I’m so happy to see CS:GO gaining more popularity as an e-sport. On Thursday, during only the group stages (the seeding rounds) of the ESL One championship in Cologne, Cloud9’s match against Titan peaked at 270,000 concurrent viewers. Those aren’t Dota 2 or League of Legends numbers, of course, but that figure exceeds what CS:GO drew during the grand finals of its last tournament. Valve made some improvements to CS:GO’s spectating experience in a recent patch, and its comment during The International indicates that they might be throwing more of their support behind the game—on most days the second-most popular on Steam—in the future. It’s inherently tougher for FPSes to catch on as e-sports because perspective-swapping between players isn’t necessarily a great experience, especially for non-players, but continued support from Valve would have a huge impact on the scene.
Tom Senior: Rise of the PC

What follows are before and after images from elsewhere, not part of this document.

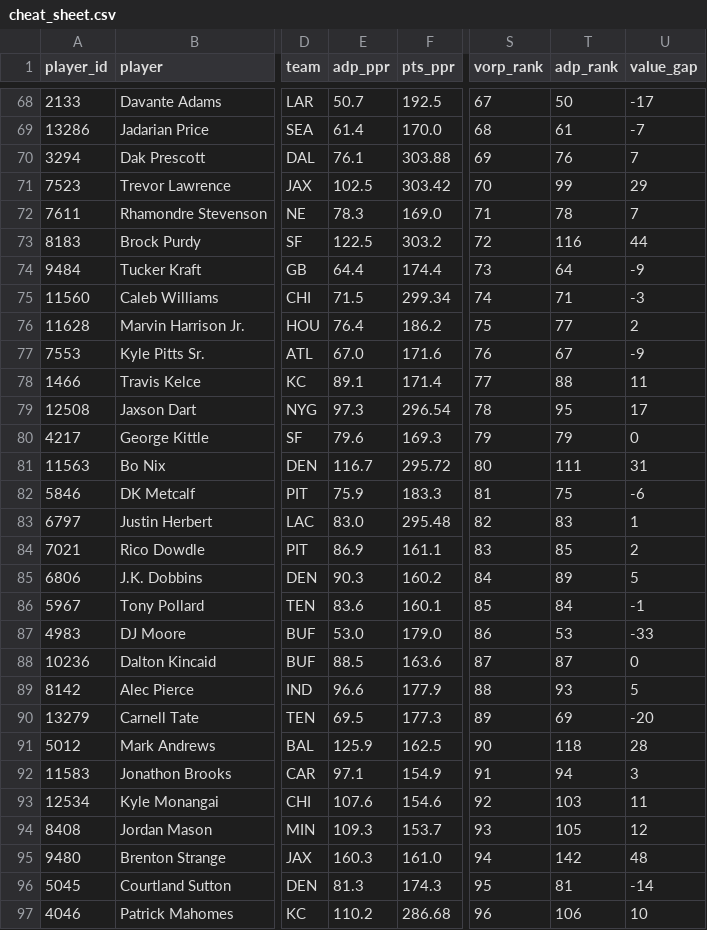
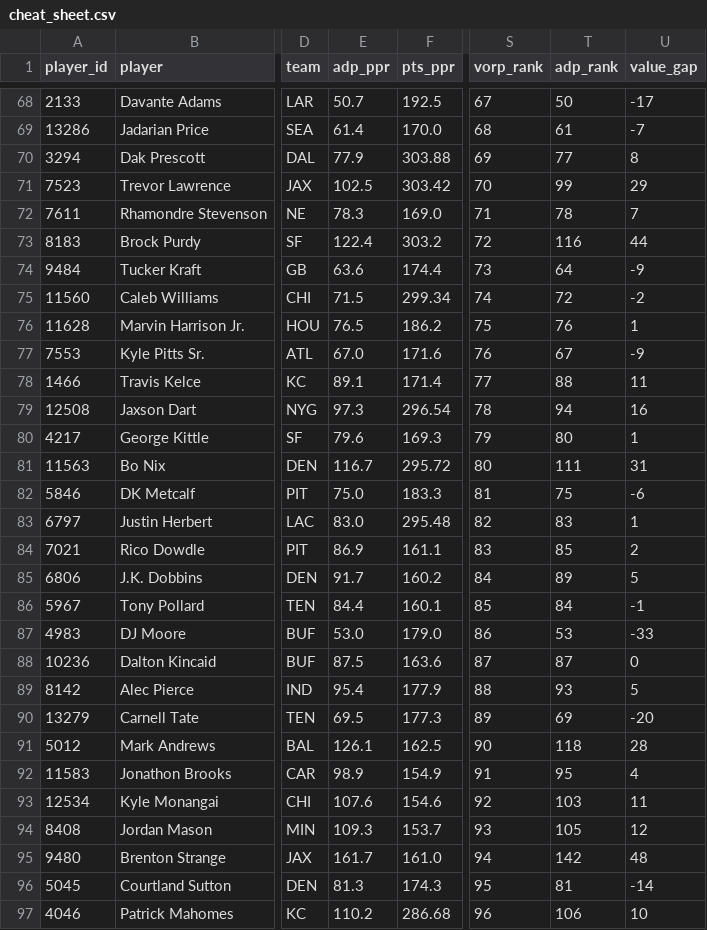
Before and after one commit to jujubosh/2026-draft, a CSV file: cheat_sheet.csv, drawn as a sheet; only a part is shown, gaps mark what is left out; the diff covers the shown part only; the diff names each change by its address in the sheet, - before the commit and + after, or states it on an @@ line.

```diff
--- a/cheat_sheet.csv
+++ b/cheat_sheet.csv
-E70 (adp_ppr): 76.1
+E70 (adp_ppr): 77.9
-T70 (adp_rank): 76
+T70 (adp_rank): 77
-U70 (value_gap): 7
+U70 (value_gap): 8
-E73 (adp_ppr): 122.5
+E73 (adp_ppr): 122.4
-E74 (adp_ppr): 64.4
+E74 (adp_ppr): 63.6
-T75 (adp_rank): 71
+T75 (adp_rank): 72
-U75 (value_gap): -3
+U75 (value_gap): -2
-E76 (adp_ppr): 76.4
+E76 (adp_ppr): 76.5
-T76 (adp_rank): 77
+T76 (adp_rank): 76
-U76 (value_gap): 2
+U76 (value_gap): 1
-T79 (adp_rank): 95
+T79 (adp_rank): 94
-U79 (value_gap): 17
+U79 (value_gap): 16
-T80 (adp_rank): 79
+T80 (adp_rank): 80
-U80 (value_gap): 0
+U80 (value_gap): 1
-E82 (adp_ppr): 75.9
+E82 (adp_ppr): 75.0
-E85 (adp_ppr): 90.3
+E85 (adp_ppr): 91.7
-E86 (adp_ppr): 83.6
+E86 (adp_ppr): 84.4
-E88 (adp_ppr): 88.5
+E88 (adp_ppr): 87.5
-E89 (adp_ppr): 96.6
+E89 (adp_ppr): 95.4
-E91 (adp_ppr): 125.9
+E91 (adp_ppr): 126.1
-E92 (adp_ppr): 97.1
+E92 (adp_ppr): 98.9
-T92 (adp_rank): 94
+T92 (adp_rank): 95
-U92 (value_gap): 3
+U92 (value_gap): 4
-E95 (adp_ppr): 160.3
+E95 (adp_ppr): 161.7
```
Also changed, not shown: 1 added row, 1 removed row and 92 edited cells elsewhere in this file, players.csv, 9 other files.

PCs are everywhere at Gamescom. They're pushing Ryse to 4K monitors in Crytek's booth, rendering 4 vs. 1 battles in Evolve and Shadow Realms. They're powering Firaxis' Civ: Beyond Earth demoes, sitting under tables in Paradox' booths and enabling huge League of Legends and Counter-Strike: Global Offensive contests on the show floor. The Metal Gear Solid 5 announcement is the big news of the week, but it's symptomatic of the quiet ascendency of a platform that wasn't taken seriously by some publishers five or six years ago. There are a few holdouts, sure. I reckon Rise of the Tomb Raider will make it over late, and we may never see a PC version of Destiny, but these instances are proving increasingly rare. Hopefully in future, if we're lucky, we'll see more simultaneous PC/console releases for more big budget games, but let's not go too crazy.